- WHAT THIS TASK INVOLVES
Within the records, which lines hold the string "Before"? Report each one by copying it.

-------- DATA PROVIDED

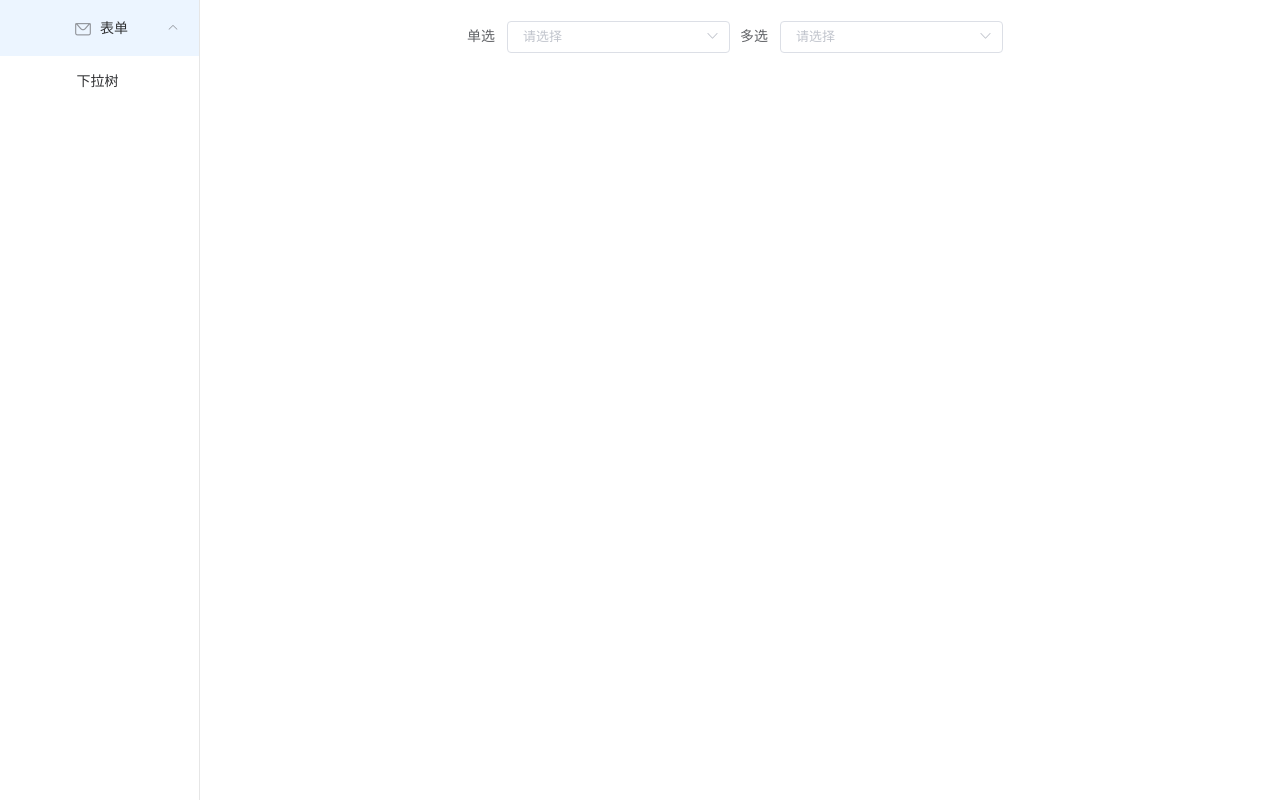
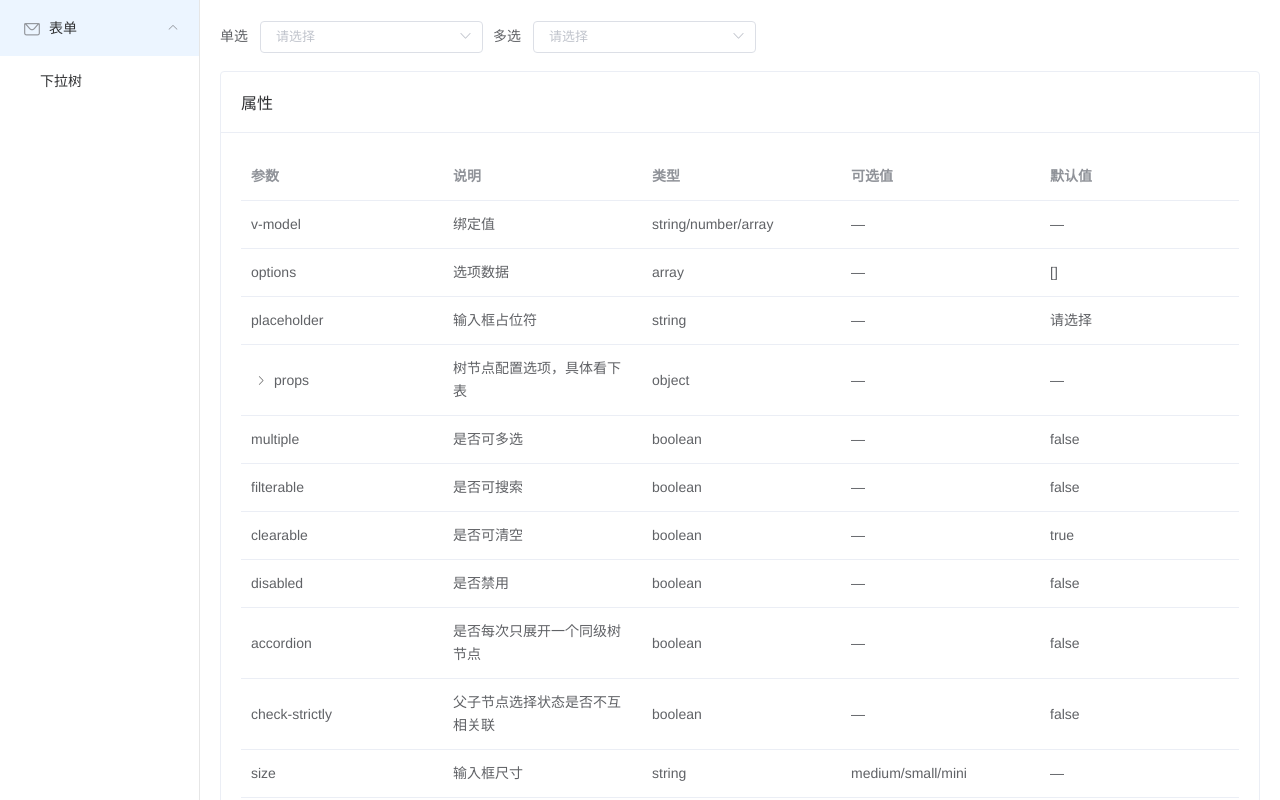
Before and after one commit to shenwangchuan/vue-ele-tools, a Vue app: page /SelectTree in a window 1280 px wide. Built offline with nearby package versions, Linux system fonts and the light colour scheme.

Commit message:
增加组件属性描述，表格组件开发

```diff
--- a/src/App.vue
+++ b/src/App.vue
@@ -15,7 +15,6 @@
     font-family: 'Avenir', Helvetica, Arial, sans-serif;
     -webkit-font-smoothing: antialiased;
     -moz-osx-font-smoothing: grayscale;
-    text-align: center;
     color: #2c3e50;
     width: 100%;
     height: 100%;
--- /dev/null
+++ b/src/assets/js/global_constant.js
@@ -0,0 +1,13 @@
+/**
+ * 公共常量
+ */
+
+export default {
+  attrTableCol: [//属性描述表格表头
+    { label: '参数', prop:'param'},
+    { label: '说明', prop:'description'},
+    { label: '类型', prop:'type'},
+    { label: '可选值', prop:'optional'},
+    { label: '默认值', prop:'default'}
+  ]
+}
--- /dev/null
+++ b/src/components/grigTable/GridTable.vue
@@ -0,0 +1,64 @@
+<!--带th的表格 -->
+<template>
+  <el-table :data="data" :row-key="rowKey">
+    <template v-for="item in colData">
+      <!--自定义列内容-->
+      <el-table-column
+        v-if="item.slot"
+        :type="item.type"
+        :fixed="item.fixed"
+        :width="item.width"
+        :align="item.align"
+        :min-width="item.minWidth"
+        :label="item.label"
+        :prop="item.prop"
+        :formatter="item.formatter">
+        <template slot-scope="scope">
+          <slot :name="item.prop" :data="scope.row"></slot>
+        </template>
+      </el-table-column>
+      <!--正常显示列内容-->
+      <el-table-column
+        v-else
+        :type="item.type"
+        :fixed="item.fixed"
+        :width="item.width"
+        :align="item.align"
+        :min-width="item.minWidth"
+        :label="item.label"
+        :prop="item.prop"
+        :formatter="item.formatter"/>
+    </template>
+  </el-table>
+</template>
+
+<script type="es6">
+  export default {
+    name: "HeadTable",
+    props: {
+      colData: { //表头数据
+        type: Array,
+        default() {return []}
+      },
+      data: { //表格内容数据
+        type: Array,
+        default() {return []}
+      },
+      rowKey: {
+        type: String
+      }
+    },
+    data() {
+      return {
+      }
+    },
+    created() {
+    },
+    methods: {}
+  }
+</script>
+
+<style scoped lang="scss" type="text/scss">
+  .HeadTable {
+  }
+</style>
--- a/src/main.js
+++ b/src/main.js
@@ -5,9 +5,11 @@ import ElementUI from 'element-ui'
 import 'element-ui/lib/theme-chalk/index.css'
 import App from './App'
 import router from './router'
+import global_ from './assets/js/global_constant.js'
 
 Vue.config.productionTip = false
 Vue.use(ElementUI)
+Vue.prototype.global_ = global_
 
 /* eslint-disable no-new */
 new Vue({
--- a/src/pages/homePage/HomePage.vue
+++ b/src/pages/homePage/HomePage.vue
@@ -34,7 +34,9 @@
     height: 100%;
     .el-aside {
       border-right: solid 1px #e6e6e6;
+      overflow-x: hidden;
       .el-menu {
+        width: 100%;
         border: none;
       }
     }
--- a/src/pages/selectTree/SelectTree.vue
+++ b/src/pages/selectTree/SelectTree.vue
@@ -9,14 +9,18 @@
         <tree-select v-model="form.vals" :options="treeOption" multiple filterable></tree-select>
       </el-form-item>
     </el-form>
+    <el-card shadow="never" header="属性">
+      <GridTable :data="tableData" :col-data="global_.attrTableCol" row-key="param"></GridTable>
+    </el-card>
   </div>
 </template>
 
 <script type="es6">
   import TreeSelect from '@/components/treeSelect/TreeSelect.vue'
+  import GridTable from '@/components/grigTable/GridTable.vue'
   export default {
     name: "SelectTree",
-    components: {TreeSelect},
+    components: {TreeSelect,GridTable},
     data() {
       return {
         form: {
@@ -71,16 +75,35 @@
               }
             ]
           },
-        ]
+        ],
+
+        tableData:[],
       }
     },
     created() {
+      this.initData()
     },
-    methods: {}
+    methods: {
+      initData() {
+        // 表格内容
+        this.tableData = [
+          {param:'v-model',description:'绑定值',type:'string/number/array',optional:'—',default:'—'},
+          {param:'options',description:'选项数据',type:'array',optional:'—',default:'[]'},
+          {param:'placeholder',description:'输入框占位符',type:'string',optional:'—',default:'请选择'},
+          {param:'props',description:'树节点配置选项，具体看下表',type:'object',optional:'—',default:'—',children:[
+              {param:'value',description:'指定节点实际值为节点对象的某个属性值',type:'string',optional:'—',default:'value'},
+              {param:'label',description:'指定节点显示值为节点对象的某个属性值',type:'string',optional:'—',default:'label'},
+              {param:'children',description:'指定子树为节点对象的某个属性值',type:'string',optional:'—',default:'children'},
+            ]},
+          {param:'multiple',description:'是否可多选',type:'boolean',optional:'—',default:'false'},
+          {param:'filterable',description:'是否可搜索',type:'boolean',optional:'—',default:'false'},
+          {param:'clearable',description:'是否可清空',type:'boolean',optional:'—',default:'true'},
+          {param:'disabled',description:'是否禁用',type:'boolean',optional:'—',default:'false'},
+          {param:'accordion',description:'是否每次只展开一个同级树节点',type:'boolean',optional:'—',default:'false'},
+          {param:'check-strictly',description:'父子节点选择状态是否不互相关联',type:'boolean',optional:'—',default:'false'},
+          {param:'size',description:'输入框尺寸',type:'string',optional:'medium/small/mini',default:'—'},
+        ]
+      }
+    }
   }
 </script>
-
-<style scoped lang="scss" type="text/scss">
-  .SelectTree {
-  }
-</style>
```
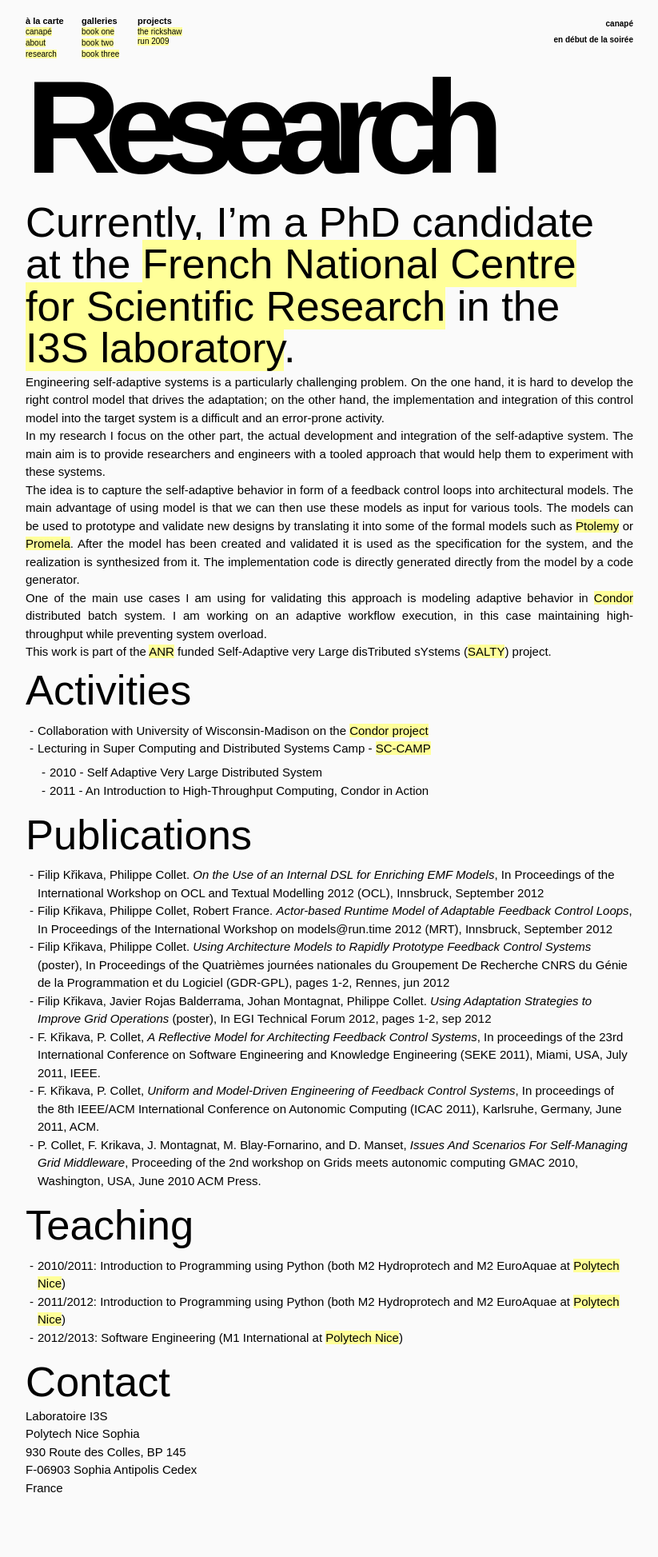
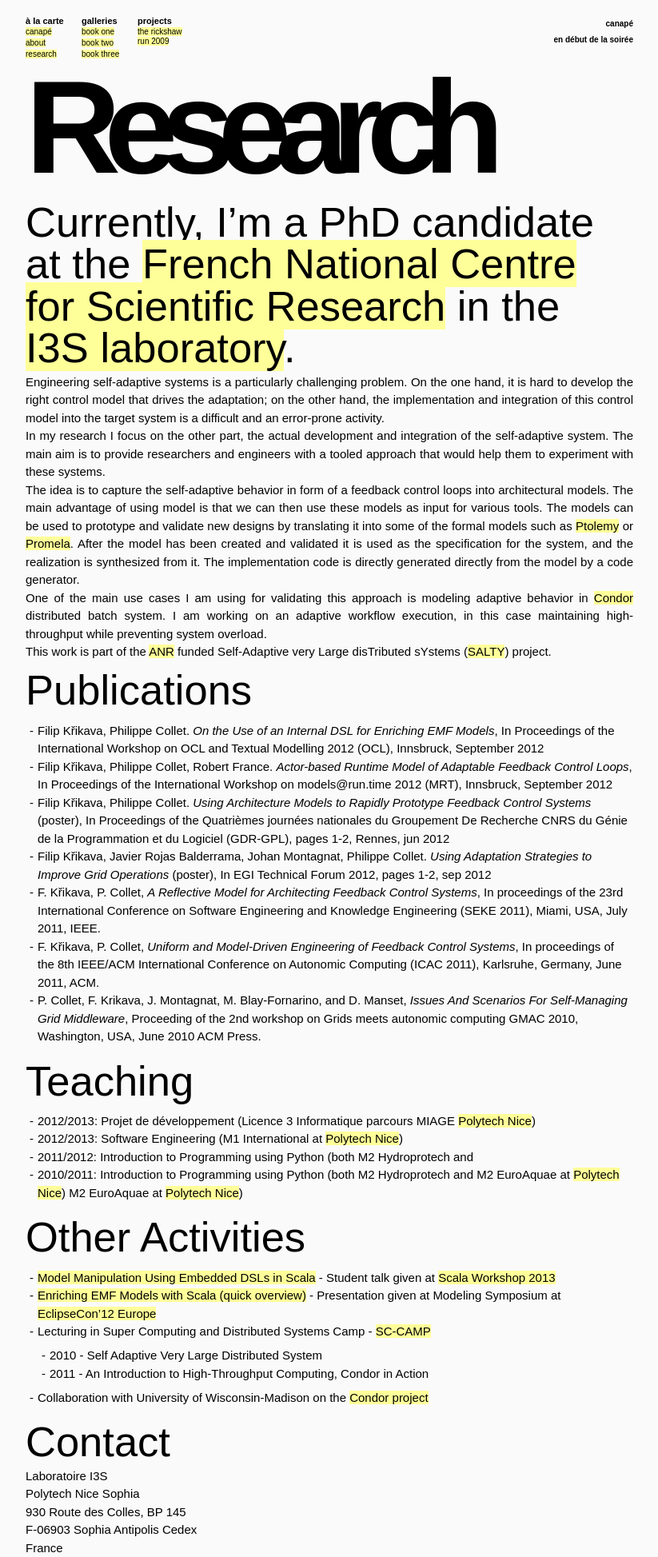
Before and after one commit to fikovnik/fikovnik.github.com, a Jekyll site: the page built from research.md, in a window 1280 px wide. Shown: the whole page at 80% size, without its empty margins (18-841 px from the left). Built offline with Jekyll 4.4.1, drawn with Linux system fonts in a browser that asks for light colours; before the commit the page ends 1872 px from its top, so only the background shows below that.

Commit message:
Updated activities

```diff
--- a/research.md
+++ b/research.md
@@ -67,11 +60,22 @@ This work is part of the [ANR][] funded Self-Adaptive very Large disTributed sYs
   2010 ACM Press.
 
 ## Teaching
+* 2012/2013: Projet de développement (Licence 3 Informatique parcours MIAGE [Polytech Nice][])
+* 2012/2013: Software Engineering (M1 International at [Polytech Nice][])
+* 2011/2012: Introduction to Programming using Python (both M2 Hydroprotech and
 * 2010/2011: Introduction to Programming using Python (both M2 Hydroprotech and
   M2 EuroAquae at [Polytech Nice][])
-* 2011/2012: Introduction to Programming using Python (both M2 Hydroprotech and
   M2 EuroAquae at [Polytech Nice][])
-* 2012/2013: Software Engineering (M1 International at [Polytech Nice][])
+
+## Other Activities
+
+* [Model Manipulation Using Embedded DSLs in Scala](http://www.slideshare.net/krikava/scala-workshop13) - Student talk given at [Scala Workshop 2013](http://lampwww.epfl.ch/~hmiller/scala2013/)
+* [Enriching EMF Models with Scala (quick overview)](http://www.slideshare.net/krikava/enriching-emf-models-with-scala) - Presentation given at Modeling Symposium at [EclipseCon'12 Europe](http://www.eclipsecon.org/europe2012/)
+* Lecturing in Super Computing and Distributed Systems Camp - [SC-CAMP][]
+  * 2010 - Self Adaptive Very Large Distributed System
+  * 2011 - An Introduction to High-Throughput Computing, Condor in Action
+* Collaboration with University of Wisconsin-Madison on the [Condor project][condor]
+
 
 ## Contact
 
```
Also changed, not shown: other parts of research.md (+0 -7 lines).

----------------

- SOLUTION FOR THIS EXERCISE
Before and after one commit to shenwangchuan/vue-ele-tools, a Vue app: page /SelectTree in a window 1280 px wide. Built offline with nearby package versions, Linux system fonts and the light colour scheme.
Before and after one commit to fikovnik/fikovnik.github.com, a Jekyll site: the page built from research.md, in a window 1280 px wide. Shown: the whole page at 80% size, without its empty margins (18-841 px from the left). Built offline with Jekyll 4.4.1, drawn with Linux system fonts in a browser that asks for light colours; before the commit the page ends 1872 px from its top, so only the background shows below that.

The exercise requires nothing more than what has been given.